[Opening Records shown section]
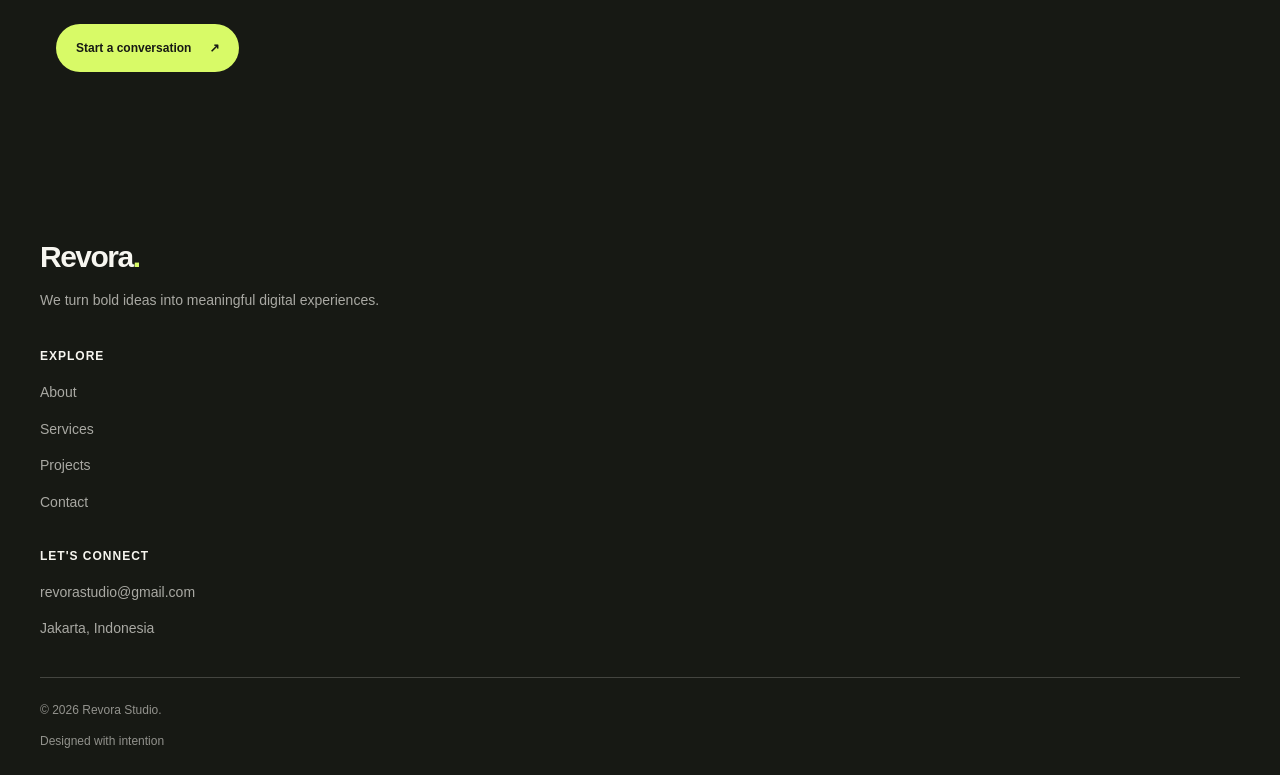
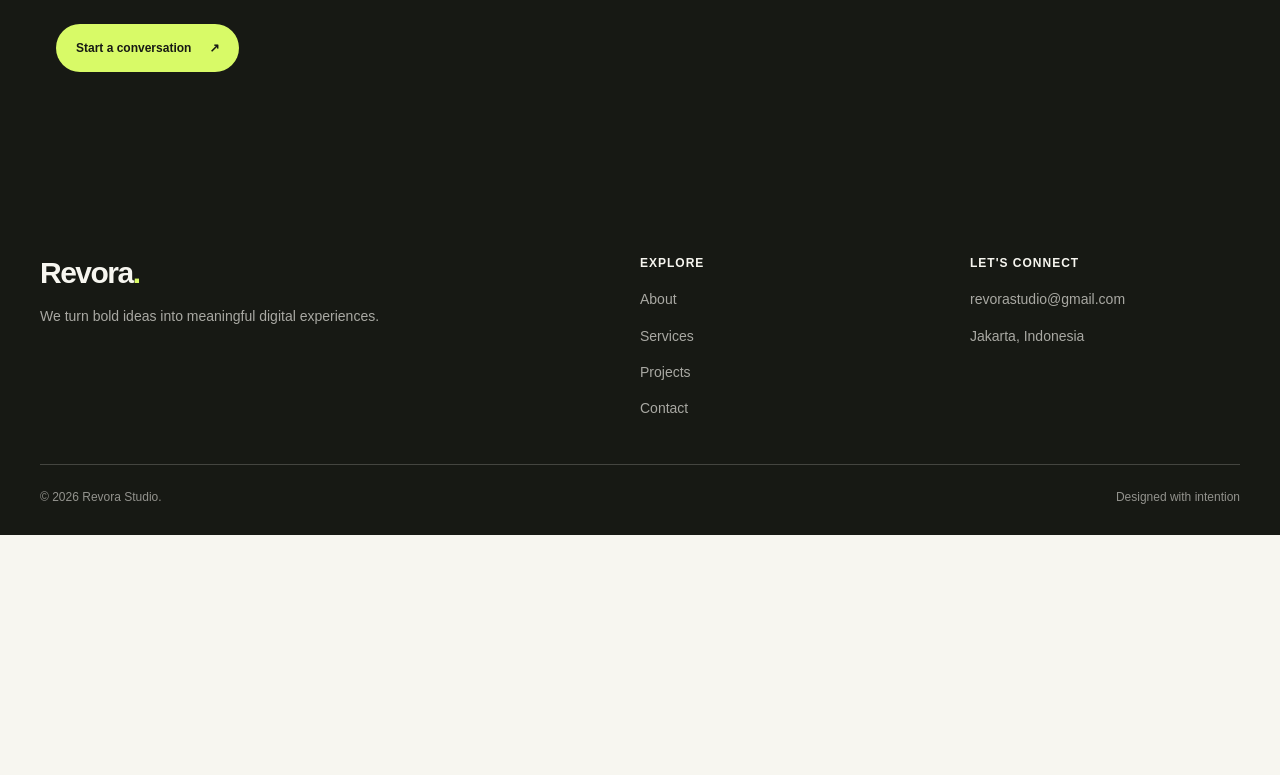
Before and after one commit to Christian3332/535250026_Tugas4_PraktikumFrontendProgramming, a Next.js app in the folder company-profile-nextjs/: page / in a window 1280 px wide. Shown: the part 3940-4715 px from the top of the page. After the commit the page ends 4475 px from the top, so only its background shows below. Built offline with nearby package versions, Linux system fonts and the light colour scheme.

Commit message:
menambahkan responsive ui untuk tab dan desktop

```diff
--- a/company-profile-nextjs/app/styles/footer.css
+++ b/company-profile-nextjs/app/styles/footer.css
@@ -105,3 +105,36 @@
     font-size: 12px;
     line-height: 1.7;
 }
+
+/* TABLET */
+
+@media (min-width: 768px) {
+    .footer {
+        padding: 56px 28px 24px;
+    }
+
+    .footer-main {
+        grid-template-columns: 1.5fr 1fr;
+        gap: 40px;
+        padding-bottom: 44px;
+    }
+
+    .footer-bottom {
+        flex-direction: row;
+        align-items: center;
+        justify-content: space-between;
+    }
+}
+
+/* DESKTOP */
+
+@media (min-width: 1024px) {
+    .footer {
+        padding: 64px 32px 28px;
+    }
+
+    .footer-main {
+        grid-template-columns: 2fr 1fr 1fr;
+        gap: 60px;
+    }
+}
```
[Closing Records shown section]
**What the exercise asks:** Copy each line of the listing above that includes the word "footer".

**The completed task:**
--- a/company-profile-nextjs/app/styles/footer.css
+++ b/company-profile-nextjs/app/styles/footer.css
+    .footer {
+    .footer-main {
+    .footer-bottom {
+    .footer {
+    .footer-main {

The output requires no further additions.